##### Stored data #####

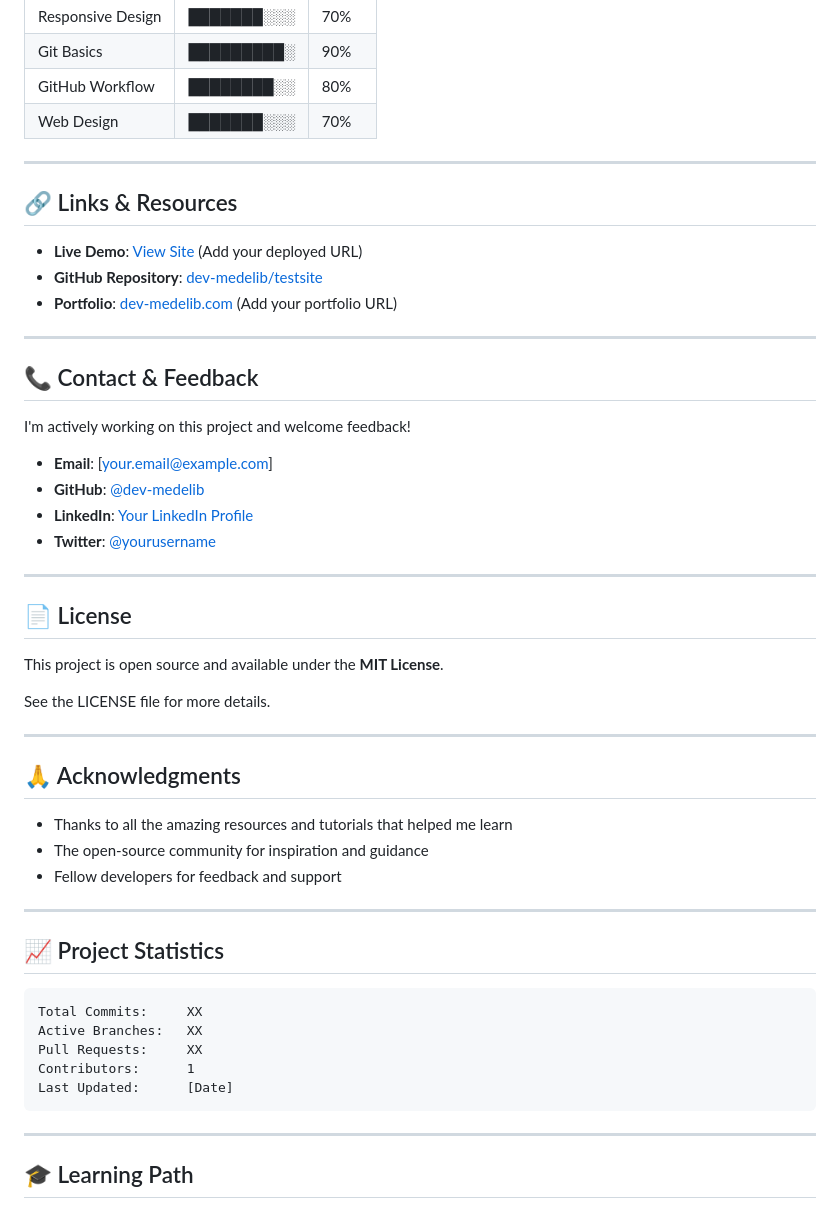
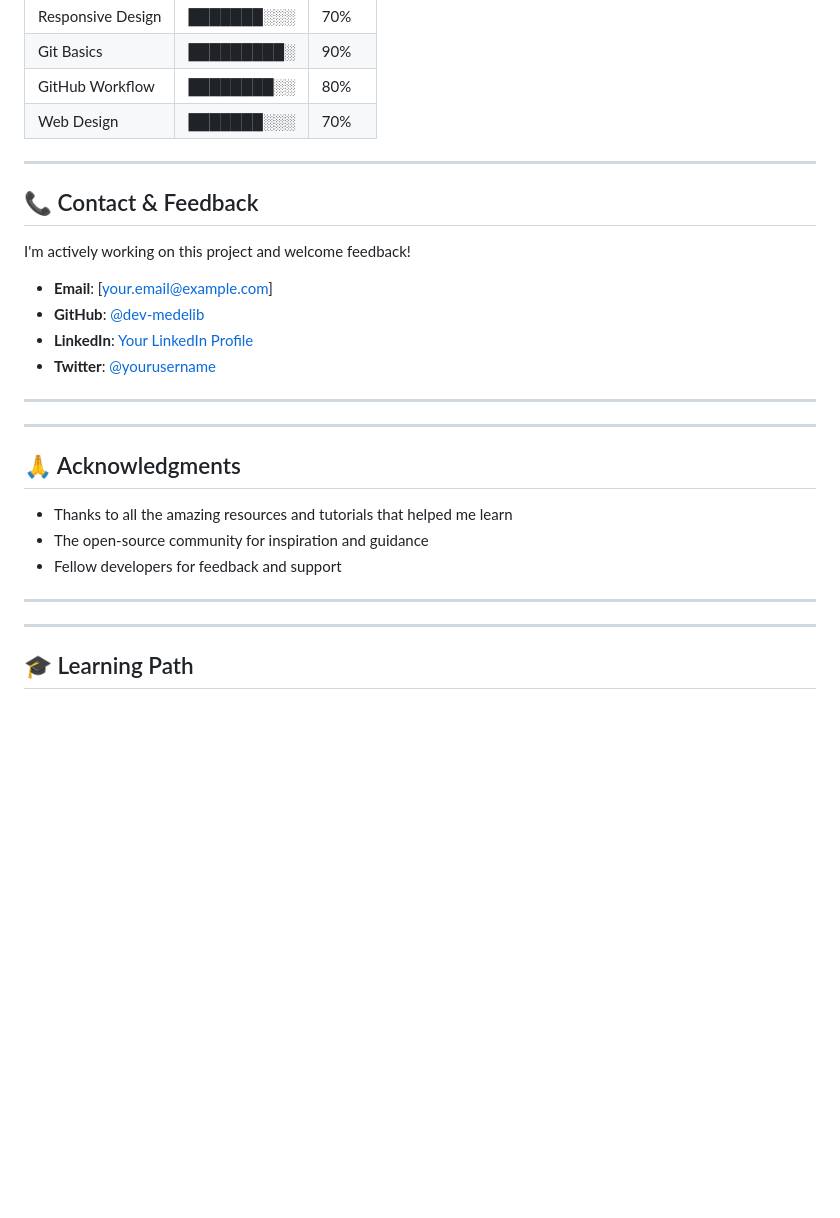
Before and after one commit to dev-medelib/testsite, a Markdown page: README.md, the part around the change. Drawn GitHub-style; blank space fills up the shorter version.

````diff
--- a/README.md
+++ b/README.md
@@ -236,14 +236,6 @@ Through this project, I'm learning:
 
 ---
 
-## 🔗 Links & Resources
-
-- **Live Demo**: [View Site](#) (Add your deployed URL)
-- **GitHub Repository**: [dev-medelib/testsite](https://github.com/dev-medelib/testsite)
-- **Portfolio**: [dev-medelib.com](#) (Add your portfolio URL)
-
----
-
 ## 📞 Contact & Feedback
 
 I'm actively working on this project and welcome feedback!
@@ -255,11 +247,6 @@ I'm actively working on this project and welcome feedback!
 
 ---
 
-## 📄 License
-
-This project is open source and available under the **MIT License**.
-
-See the LICENSE file for more details.
 
 ---
 
@@ -271,15 +258,7 @@ See the LICENSE file for more details.
 
 ---
 
-## 📈 Project Statistics
 
-```
-Total Commits:     XX
-Active Branches:   XX
-Pull Requests:     XX
-Contributors:      1
-Last Updated:      [Date]
-```
 
 ---
 
````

#####

Task description. Restate the records above exactly, less any pictures.

Answer to the exercise.
Before and after one commit to dev-medelib/testsite, a Markdown page: README.md, the part around the change. Drawn GitHub-style; blank space fills up the shorter version.

````diff
--- a/README.md
+++ b/README.md
@@ -236,14 +236,6 @@ Through this project, I'm learning:
 
 ---
 
-## 🔗 Links & Resources
-
-- **Live Demo**: [View Site](#) (Add your deployed URL)
-- **GitHub Repository**: [dev-medelib/testsite](https://github.com/dev-medelib/testsite)
-- **Portfolio**: [dev-medelib.com](#) (Add your portfolio URL)
-
----
-
 ## 📞 Contact & Feedback
 
 I'm actively working on this project and welcome feedback!
@@ -255,11 +247,6 @@ I'm actively working on this project and welcome feedback!
 
 ---
 
-## 📄 License
-
-This project is open source and available under the **MIT License**.
-
-See the LICENSE file for more details.
 
 ---
 
@@ -271,15 +258,7 @@ See the LICENSE file for more details.
 
 ---
 
-## 📈 Project Statistics
 
-```
-Total Commits:     XX
-Active Branches:   XX
-Pull Requests:     XX
-Contributors:      1
-Last Updated:      [Date]
-```
 
 ---
 
````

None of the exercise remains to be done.